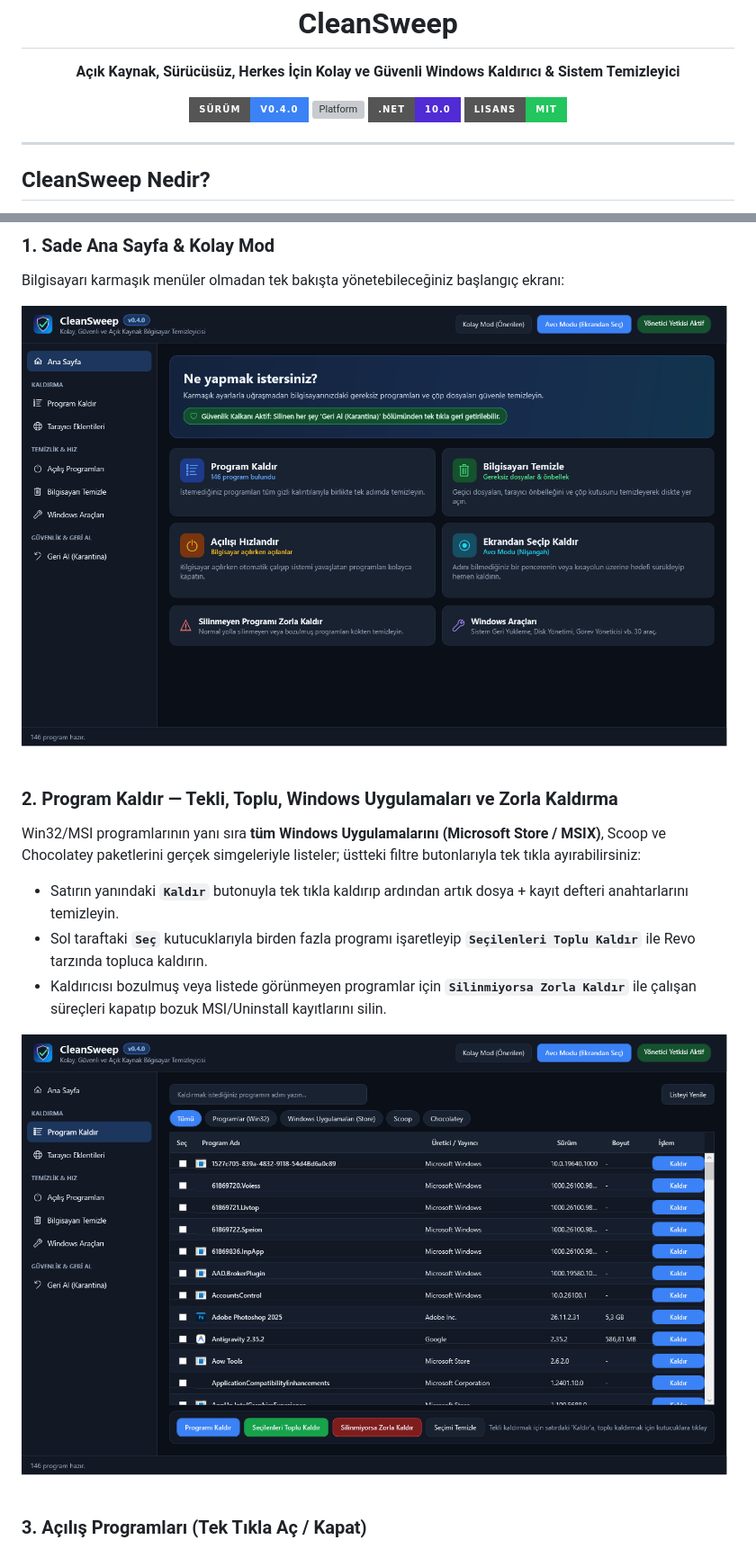
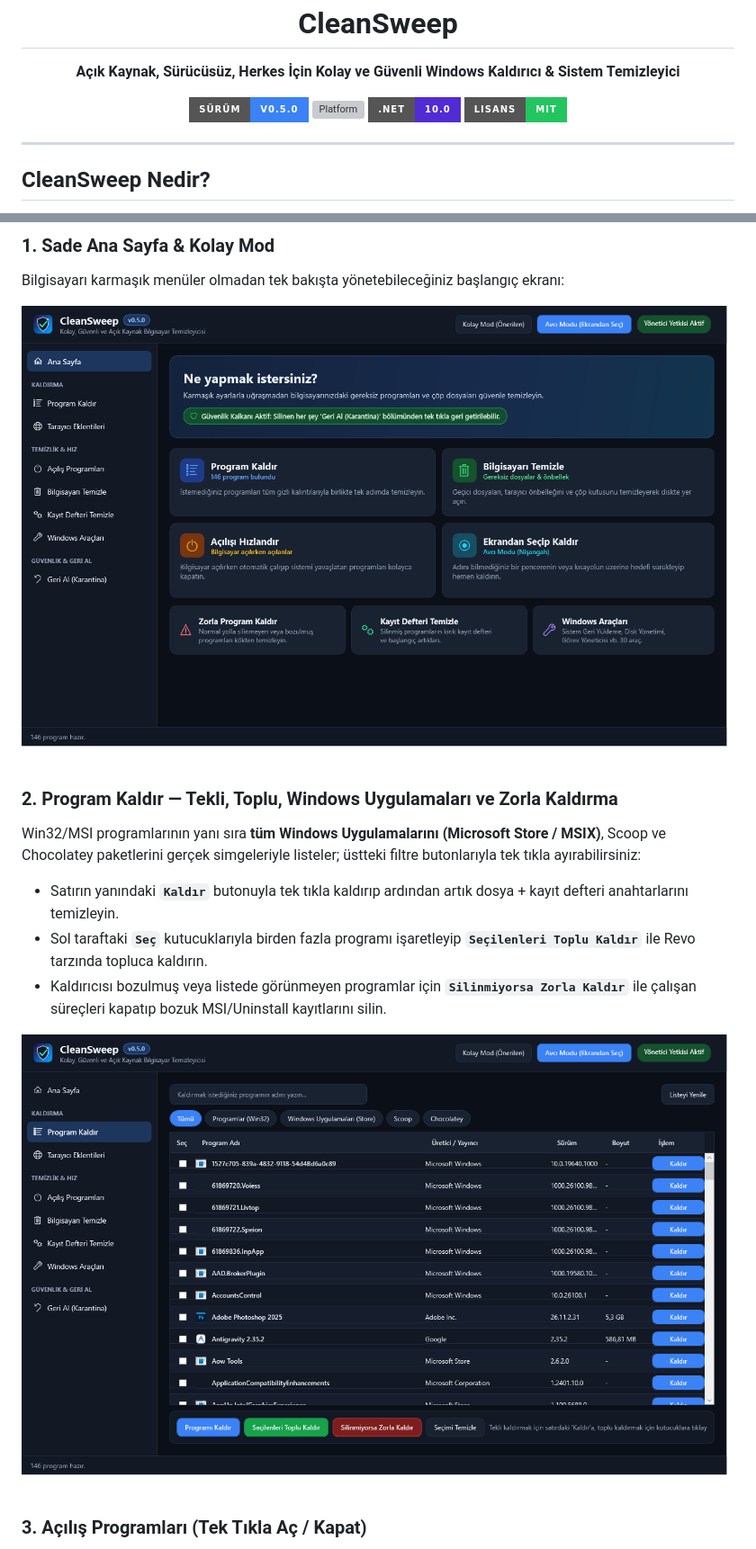
Before and after one commit to edizdar/CleanSweep, a Markdown page: README.md, 2 parts joined by grey strips. Shown at 90% size. Rendered like a GitHub page; pictures changed too: docs/screenshots/01-ana-sayfa.png, docs/screenshots/02-program-kaldir.png; badges without logos; grey boxes are pictures that could not be loaded.

```diff
--- a/README.md
+++ b/README.md
@@ -9,7 +9,7 @@
 </p>
 
 <p align="center">
-  <img alt="Sürüm" src="https://img.shields.io/badge/Sürüm-v0.4.0-3B82F6?style=for-the-badge" />
+  <img alt="Sürüm" src="https://img.shields.io/badge/Sürüm-v0.5.0-3B82F6?style=for-the-badge" />
   <img alt="Platform" src="https://img.shields.io/badge/Platform-Windows%2010%2F11%20(x64)-06B6D4?style=for-the-badge" />
   <img alt=".NET" src="https://img.shields.io/badge/.NET-10.0-512BD4?style=for-the-badge" />
   <img alt="Lisans" src="https://img.shields.io/badge/Lisans-MIT-22C55E?style=for-the-badge" />
```
Also changed, not shown: other parts of README.md (+12 -3 lines), CHANGELOG.md (+20 -0 lines), docs/screenshots/03-acilis-programlari.png, docs/screenshots/04-bilgisayari-temizle.png, docs/screenshots/05-windows-araclari.png, docs/screenshots/06-kayit-defteri-temizleyici.png (added), 8 other files.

*****

* [Task to carry out] Every entry should come back exactly as written, only without images.

* [Answer to the exercise]
Before and after one commit to edizdar/CleanSweep, a Markdown page: README.md, 2 parts joined by grey strips. Shown at 90% size. Rendered like a GitHub page; pictures changed too: docs/screenshots/01-ana-sayfa.png, docs/screenshots/02-program-kaldir.png; badges without logos; grey boxes are pictures that could not be loaded.

```diff
--- a/README.md
+++ b/README.md
@@ -9,7 +9,7 @@
 </p>
 
 <p align="center">
-  <img alt="Sürüm" src="https://img.shields.io/badge/Sürüm-v0.4.0-3B82F6?style=for-the-badge" />
+  <img alt="Sürüm" src="https://img.shields.io/badge/Sürüm-v0.5.0-3B82F6?style=for-the-badge" />
   <img alt="Platform" src="https://img.shields.io/badge/Platform-Windows%2010%2F11%20(x64)-06B6D4?style=for-the-badge" />
   <img alt=".NET" src="https://img.shields.io/badge/.NET-10.0-512BD4?style=for-the-badge" />
   <img alt="Lisans" src="https://img.shields.io/badge/Lisans-MIT-22C55E?style=for-the-badge" />
```
Also changed, not shown: other parts of README.md (+12 -3 lines), CHANGELOG.md (+20 -0 lines), docs/screenshots/03-acilis-programlari.png, docs/screenshots/04-bilgisayari-temizle.png, docs/screenshots/05-windows-araclari.png, docs/screenshots/06-kayit-defteri-temizleyici.png (added), 8 other files.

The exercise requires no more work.